◆ **Stored items from a collection**

# # #

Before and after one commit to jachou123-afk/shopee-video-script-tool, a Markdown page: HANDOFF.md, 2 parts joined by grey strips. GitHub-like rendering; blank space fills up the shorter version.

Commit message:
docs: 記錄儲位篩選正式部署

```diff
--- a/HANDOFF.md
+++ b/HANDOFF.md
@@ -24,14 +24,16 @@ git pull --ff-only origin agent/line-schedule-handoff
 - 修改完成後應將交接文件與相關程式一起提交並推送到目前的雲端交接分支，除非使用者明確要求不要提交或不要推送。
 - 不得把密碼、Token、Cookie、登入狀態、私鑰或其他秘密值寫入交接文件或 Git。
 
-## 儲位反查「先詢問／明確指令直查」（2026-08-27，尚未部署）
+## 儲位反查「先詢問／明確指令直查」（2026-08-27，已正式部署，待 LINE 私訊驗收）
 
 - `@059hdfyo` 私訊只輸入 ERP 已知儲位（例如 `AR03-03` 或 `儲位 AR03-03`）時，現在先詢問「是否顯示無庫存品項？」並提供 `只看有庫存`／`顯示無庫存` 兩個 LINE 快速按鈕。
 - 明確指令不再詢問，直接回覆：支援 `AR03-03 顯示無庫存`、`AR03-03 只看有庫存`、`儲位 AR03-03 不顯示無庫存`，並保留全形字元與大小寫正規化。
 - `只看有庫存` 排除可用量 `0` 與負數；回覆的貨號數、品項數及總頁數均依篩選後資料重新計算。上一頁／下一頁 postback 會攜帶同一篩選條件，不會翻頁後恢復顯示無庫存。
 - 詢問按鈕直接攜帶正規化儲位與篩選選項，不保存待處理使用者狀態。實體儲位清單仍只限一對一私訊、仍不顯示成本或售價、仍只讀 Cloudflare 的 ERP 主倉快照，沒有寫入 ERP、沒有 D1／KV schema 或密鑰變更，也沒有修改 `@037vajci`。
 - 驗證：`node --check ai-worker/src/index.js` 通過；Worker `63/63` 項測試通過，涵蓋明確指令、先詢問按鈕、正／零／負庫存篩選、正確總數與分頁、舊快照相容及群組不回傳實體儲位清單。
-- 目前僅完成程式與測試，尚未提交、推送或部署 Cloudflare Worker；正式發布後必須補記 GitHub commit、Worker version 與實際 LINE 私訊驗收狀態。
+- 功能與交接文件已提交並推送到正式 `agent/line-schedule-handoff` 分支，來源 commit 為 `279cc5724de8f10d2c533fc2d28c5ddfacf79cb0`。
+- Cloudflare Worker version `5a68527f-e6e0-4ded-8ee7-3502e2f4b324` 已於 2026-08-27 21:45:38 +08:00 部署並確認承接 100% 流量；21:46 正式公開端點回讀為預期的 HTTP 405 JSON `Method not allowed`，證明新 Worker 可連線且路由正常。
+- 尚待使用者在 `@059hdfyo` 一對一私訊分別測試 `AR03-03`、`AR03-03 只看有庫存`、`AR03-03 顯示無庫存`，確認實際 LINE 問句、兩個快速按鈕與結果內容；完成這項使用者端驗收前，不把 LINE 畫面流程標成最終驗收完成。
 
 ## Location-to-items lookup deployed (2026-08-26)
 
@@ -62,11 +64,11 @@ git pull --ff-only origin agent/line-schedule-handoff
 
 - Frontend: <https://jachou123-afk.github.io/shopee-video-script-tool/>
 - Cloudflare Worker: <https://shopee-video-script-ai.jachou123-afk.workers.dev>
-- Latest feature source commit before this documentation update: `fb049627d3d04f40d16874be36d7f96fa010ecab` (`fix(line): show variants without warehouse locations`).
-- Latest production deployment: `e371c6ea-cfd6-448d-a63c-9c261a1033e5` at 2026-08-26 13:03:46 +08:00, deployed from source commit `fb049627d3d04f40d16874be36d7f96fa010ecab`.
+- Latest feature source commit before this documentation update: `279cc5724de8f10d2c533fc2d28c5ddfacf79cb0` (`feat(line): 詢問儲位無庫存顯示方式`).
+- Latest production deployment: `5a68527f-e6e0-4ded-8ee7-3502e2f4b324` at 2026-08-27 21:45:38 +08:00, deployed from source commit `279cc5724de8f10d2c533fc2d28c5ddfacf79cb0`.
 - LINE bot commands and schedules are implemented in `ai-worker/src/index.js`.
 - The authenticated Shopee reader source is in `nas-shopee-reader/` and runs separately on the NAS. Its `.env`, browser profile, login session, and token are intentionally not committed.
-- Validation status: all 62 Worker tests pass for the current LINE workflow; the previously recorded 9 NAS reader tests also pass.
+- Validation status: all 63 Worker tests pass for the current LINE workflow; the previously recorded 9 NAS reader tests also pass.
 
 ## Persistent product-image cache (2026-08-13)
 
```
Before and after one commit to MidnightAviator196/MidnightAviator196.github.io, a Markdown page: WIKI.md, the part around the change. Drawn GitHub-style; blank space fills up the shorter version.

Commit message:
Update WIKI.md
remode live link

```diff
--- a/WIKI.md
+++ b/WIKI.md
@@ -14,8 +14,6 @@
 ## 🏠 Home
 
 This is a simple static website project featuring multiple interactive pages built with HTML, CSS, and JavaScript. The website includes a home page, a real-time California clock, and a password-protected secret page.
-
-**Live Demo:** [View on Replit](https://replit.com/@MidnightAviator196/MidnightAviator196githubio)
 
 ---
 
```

# # #

◆ **EXERCISE DIRECTIONS**
Scan the data above line by line. Please say how many lines hold the word "deployed", and give only that number.

◆ **ANSWER TO THE EXERCISE**
3